:: Before-and-after page screenshots ::
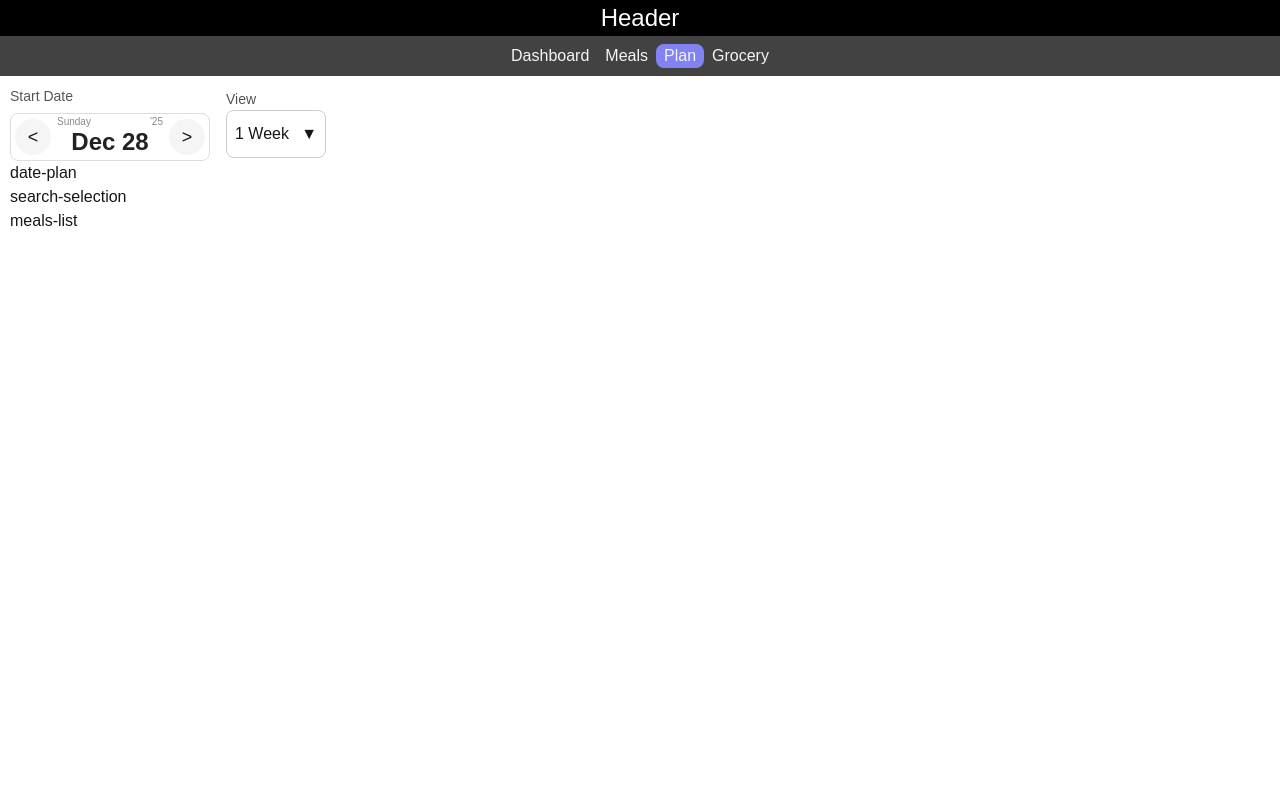
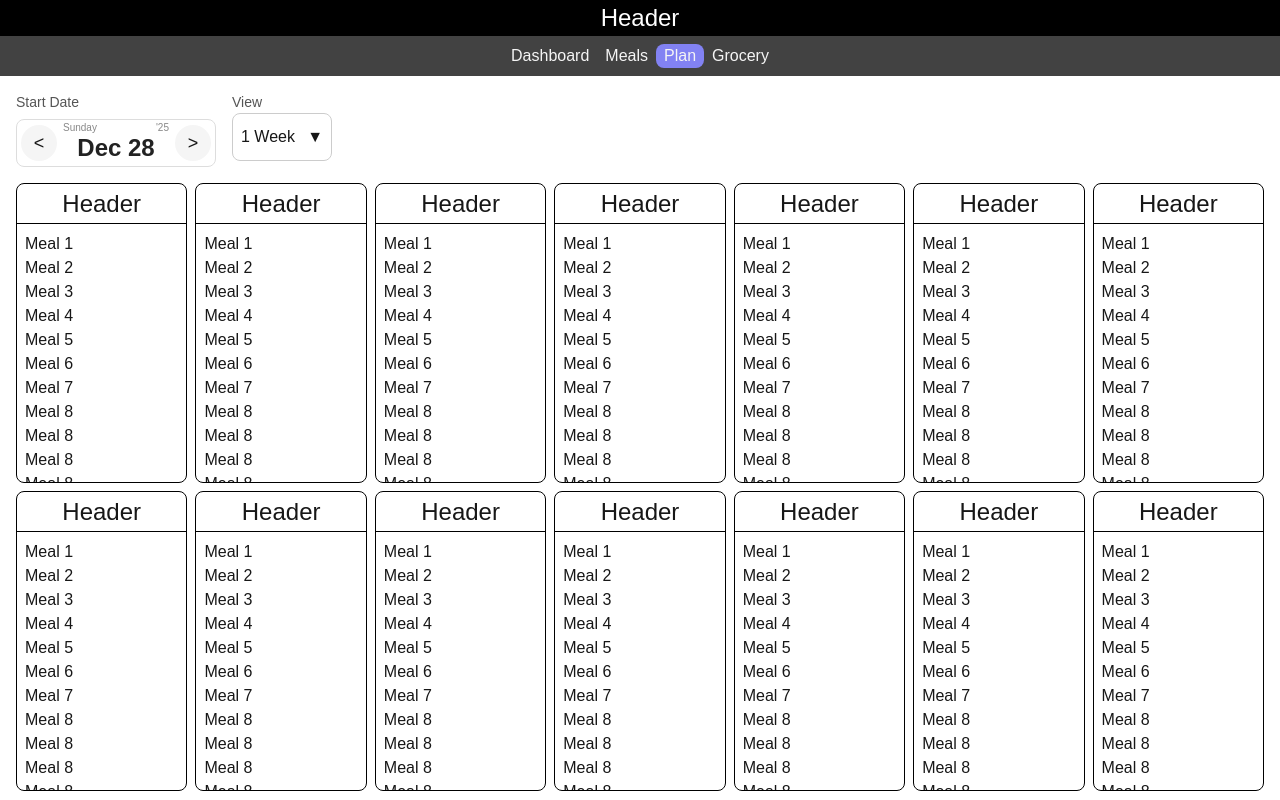
Before and after one commit to Zmyhrer/MealPlanner, a Next.js app in the folder frontend/: page /plan in a window 1280 px wide. Built offline with nearby package versions, Linux system fonts and the light colour scheme.

Commit message:
feat: add grid layout to (plan) for (dateCard)

```diff
--- a/frontend/app/plan/page.tsx
+++ b/frontend/app/plan/page.tsx
@@ -2,18 +2,33 @@ import React from "react";
 import styles from "@/styles/plan.module.css";
 import DateSelection from "@/components/dateSelection";
 import DateView from "@/components/dateView";
+import DateCard from "@/components/dateCard";
 
 const page = () => {
+  // Example: render 7 days
+  const numDays = 14;
+  const today = new Date();
+  const dates = Array.from({ length: numDays }, (_, i) => {
+    const d = new Date(today);
+    d.setDate(today.getDate() + i);
+    return d;
+  });
+
   return (
-    <div className={styles["plan-container"]}>
-      <div className={styles["date-view"]}>
+    <div className={styles.planContainer}>
+      <div className={styles.dateView}>
         <DateSelection weekday="Sunday" />
         <DateView />
       </div>
 
-      <div className={styles["date-plan"]}>date-plan</div>
-      <div className={styles["search-selection"]}>search-selection</div>
-      <div className={styles["meals-list"]}>meals-list</div>
+      <div className={styles.datePlan}>
+        {dates.map((date) => (
+          <DateCard key={date.toISOString()} />
+        ))}
+      </div>
+
+      <div className={styles.searchSelection}>search-selection</div>
+      <div className={styles.mealsList}>meal-list</div>
     </div>
   );
 };
--- /dev/null
+++ b/frontend/components/dateCard.tsx
@@ -0,0 +1,32 @@
+import React from "react";
+import styles from "@/styles/dateCard.module.css";
+
+const DateCard = () => {
+  return (
+    <div className={styles.container}>
+      <div className={styles.header}>
+        <h3>Header</h3>
+      </div>
+      <div className={styles.mealList}>
+        <p>Meal 1</p>
+        <p>Meal 2</p>
+        <p>Meal 3</p>
+        <p>Meal 4</p>
+        <p>Meal 5</p>
+        <p>Meal 6</p>
+        <p>Meal 7</p>
+        <p>Meal 8</p>
+        <p>Meal 8</p>
+        <p>Meal 8</p>
+        <p>Meal 8</p>
+        <p>Meal 8</p>
+        <p>Meal 8</p>
+        <p>Meal 8</p>
+        <p>Meal 8</p>
+        <p>Meal 8</p>
+      </div>
+    </div>
+  );
+};
+
+export default DateCard;
--- a/frontend/components/datePicker.tsx
+++ b/frontend/components/datePicker.tsx
@@ -66,6 +66,33 @@ export const DatePicker: React.FC<DatePickerProps> = ({
     );
   };
 
+  const getClosestValidDateToToday = () => {
+    const today = new Date();
+    if (!isDisabled(today)) return today;
+
+    let offset = 1;
+    while (offset < 365) {
+      // search up to 1 year ahead/back
+      const forward = new Date(today);
+      forward.setDate(today.getDate() + offset);
+      if (!isDisabled(forward)) return forward;
+
+      const backward = new Date(today);
+      backward.setDate(today.getDate() - offset);
+      if (!isDisabled(backward)) return backward;
+
+      offset--;
+    }
+
+    return today; // fallback if no valid date found within 1 year
+  };
+
+  const handleToday = () => {
+    const closest = getClosestValidDateToToday();
+    onChange(closest);
+    setViewMonth(new Date(closest.getFullYear(), closest.getMonth(), 1));
+  };
+
   return (
     <div className={styles.datepicker}>
       <div className={styles.header}>
@@ -76,7 +103,7 @@ export const DatePicker: React.FC<DatePickerProps> = ({
         <div className={styles.topDisplay}>
           <span className={styles.title}>
             {viewMonth.toLocaleString("default", { month: "short" })}{" "}
-            {viewMonth.getFullYear().toString().slice(-2)}
+            {"'" + (viewMonth.getFullYear() % 100).toString().padStart(2, "0")}
           </span>
         </div>
 
@@ -115,6 +142,12 @@ export const DatePicker: React.FC<DatePickerProps> = ({
           );
         })}
       </div>
+
+      <div className={styles.todayButtonContainer}>
+        <button className={styles.todayButton} onClick={handleToday}>
+          Today
+        </button>
+      </div>
     </div>
   );
 };
--- /dev/null
+++ b/frontend/styles/dateCard.module.css
@@ -0,0 +1,25 @@
+.container {
+    display: flex;
+    flex-direction: column;
+    height: 300px;
+    width: auto;
+    border: 1px solid black;
+    border-radius: 8px;
+    overflow: hidden;
+}
+
+.header {
+    display: flex;
+    height: 40px;
+    width: 100%;
+    font-size: 24px;
+    border-bottom: 1px solid black;
+    justify-content: center;
+    align-items: center;
+}
+
+.mealList {
+    flex: 1;
+    overflow-y: auto;
+    padding: 8px;
+}
--- a/frontend/styles/plan.module.css
+++ b/frontend/styles/plan.module.css
@@ -4,9 +4,49 @@
     margin: 10px;
 }
 
-.date-view {
-    display: flex;
-    flex-direction: row;
-    gap: 16px;
-    align-items: center;
+.planContainer {
+  display: flex;
+  flex-direction: column;
+  gap: 16px;
+  padding: 16px;
 }
+
+.dateView {
+  display: flex;
+  gap: 16px;
+}
+
+.datePlan {
+  display: grid;
+  grid-template-columns: repeat(7, 1fr);
+  gap: 8px;
+}
+
+
+.searchSelection {
+  margin-top: 16px;
+}
+
+.mealsList {
+  margin-top: 8px;
+}
+
+
+@media (max-width: 992px) {
+    .datePlan {
+
+    }
+}
+
+
+@media (max-width: 768px) {
+    .datePlan {
+
+    }
+}
+
+@media (max-width: 576px) {
+    .datePlan {
+
+    }
+}
```
Also changed, not shown: 1 other file (tests, documents, lock files or other folders).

:: AIM OF THE EXERCISE ::
Without copying any picture, repeat all of the entries exactly.

:: EXERCISE RESULT ::
Before and after one commit to Zmyhrer/MealPlanner, a Next.js app in the folder frontend/: page /plan in a window 1280 px wide. Built offline with nearby package versions, Linux system fonts and the light colour scheme.

Commit message:
feat: add grid layout to (plan) for (dateCard)

```diff
--- a/frontend/app/plan/page.tsx
+++ b/frontend/app/plan/page.tsx
@@ -2,18 +2,33 @@ import React from "react";
 import styles from "@/styles/plan.module.css";
 import DateSelection from "@/components/dateSelection";
 import DateView from "@/components/dateView";
+import DateCard from "@/components/dateCard";
 
 const page = () => {
+  // Example: render 7 days
+  const numDays = 14;
+  const today = new Date();
+  const dates = Array.from({ length: numDays }, (_, i) => {
+    const d = new Date(today);
+    d.setDate(today.getDate() + i);
+    return d;
+  });
+
   return (
-    <div className={styles["plan-container"]}>
-      <div className={styles["date-view"]}>
+    <div className={styles.planContainer}>
+      <div className={styles.dateView}>
         <DateSelection weekday="Sunday" />
         <DateView />
       </div>
 
-      <div className={styles["date-plan"]}>date-plan</div>
-      <div className={styles["search-selection"]}>search-selection</div>
-      <div className={styles["meals-list"]}>meals-list</div>
+      <div className={styles.datePlan}>
+        {dates.map((date) => (
+          <DateCard key={date.toISOString()} />
+        ))}
+      </div>
+
+      <div className={styles.searchSelection}>search-selection</div>
+      <div className={styles.mealsList}>meal-list</div>
     </div>
   );
 };
--- /dev/null
+++ b/frontend/components/dateCard.tsx
@@ -0,0 +1,32 @@
+import React from "react";
+import styles from "@/styles/dateCard.module.css";
+
+const DateCard = () => {
+  return (
+    <div className={styles.container}>
+      <div className={styles.header}>
+        <h3>Header</h3>
+      </div>
+      <div className={styles.mealList}>
+        <p>Meal 1</p>
+        <p>Meal 2</p>
+        <p>Meal 3</p>
+        <p>Meal 4</p>
+        <p>Meal 5</p>
+        <p>Meal 6</p>
+        <p>Meal 7</p>
+        <p>Meal 8</p>
+        <p>Meal 8</p>
+        <p>Meal 8</p>
+        <p>Meal 8</p>
+        <p>Meal 8</p>
+        <p>Meal 8</p>
+        <p>Meal 8</p>
+        <p>Meal 8</p>
+        <p>Meal 8</p>
+      </div>
+    </div>
+  );
+};
+
+export default DateCard;
--- a/frontend/components/datePicker.tsx
+++ b/frontend/components/datePicker.tsx
@@ -66,6 +66,33 @@ export const DatePicker: React.FC<DatePickerProps> = ({
     );
   };
 
+  const getClosestValidDateToToday = () => {
+    const today = new Date();
+    if (!isDisabled(today)) return today;
+
+    let offset = 1;
+    while (offset < 365) {
+      // search up to 1 year ahead/back
+      const forward = new Date(today);
+      forward.setDate(today.getDate() + offset);
+      if (!isDisabled(forward)) return forward;
+
+      const backward = new Date(today);
+      backward.setDate(today.getDate() - offset);
+      if (!isDisabled(backward)) return backward;
+
+      offset--;
+    }
+
+    return today; // fallback if no valid date found within 1 year
+  };
+
+  const handleToday = () => {
+    const closest = getClosestValidDateToToday();
+    onChange(closest);
+    setViewMonth(new Date(closest.getFullYear(), closest.getMonth(), 1));
+  };
+
   return (
     <div className={styles.datepicker}>
       <div className={styles.header}>
@@ -76,7 +103,7 @@ export const DatePicker: React.FC<DatePickerProps> = ({
         <div className={styles.topDisplay}>
           <span className={styles.title}>
             {viewMonth.toLocaleString("default", { month: "short" })}{" "}
-            {viewMonth.getFullYear().toString().slice(-2)}
+            {"'" + (viewMonth.getFullYear() % 100).toString().padStart(2, "0")}
           </span>
         </div>
 
@@ -115,6 +142,12 @@ export const DatePicker: React.FC<DatePickerProps> = ({
           );
         })}
       </div>
+
+      <div className={styles.todayButtonContainer}>
+        <button className={styles.todayButton} onClick={handleToday}>
+          Today
+        </button>
+      </div>
     </div>
   );
 };
--- /dev/null
+++ b/frontend/styles/dateCard.module.css
@@ -0,0 +1,25 @@
+.container {
+    display: flex;
+    flex-direction: column;
+    height: 300px;
+    width: auto;
+    border: 1px solid black;
+    border-radius: 8px;
+    overflow: hidden;
+}
+
+.header {
+    display: flex;
+    height: 40px;
+    width: 100%;
+    font-size: 24px;
+    border-bottom: 1px solid black;
+    justify-content: center;
+    align-items: center;
+}
+
+.mealList {
+    flex: 1;
+    overflow-y: auto;
+    padding: 8px;
+}
--- a/frontend/styles/plan.module.css
+++ b/frontend/styles/plan.module.css
@@ -4,9 +4,49 @@
     margin: 10px;
 }
 
-.date-view {
-    display: flex;
-    flex-direction: row;
-    gap: 16px;
-    align-items: center;
+.planContainer {
+  display: flex;
+  flex-direction: column;
+  gap: 16px;
+  padding: 16px;
 }
+
+.dateView {
+  display: flex;
+  gap: 16px;
+}
+
+.datePlan {
+  display: grid;
+  grid-template-columns: repeat(7, 1fr);
+  gap: 8px;
+}
+
+
+.searchSelection {
+  margin-top: 16px;
+}
+
+.mealsList {
+  margin-top: 8px;
+}
+
+
+@media (max-width: 992px) {
+    .datePlan {
+
+    }
+}
+
+
+@media (max-width: 768px) {
+    .datePlan {
+
+    }
+}
+
+@media (max-width: 576px) {
+    .datePlan {
+
+    }
+}
```
Also changed, not shown: 1 other file (tests, documents, lock files or other folders).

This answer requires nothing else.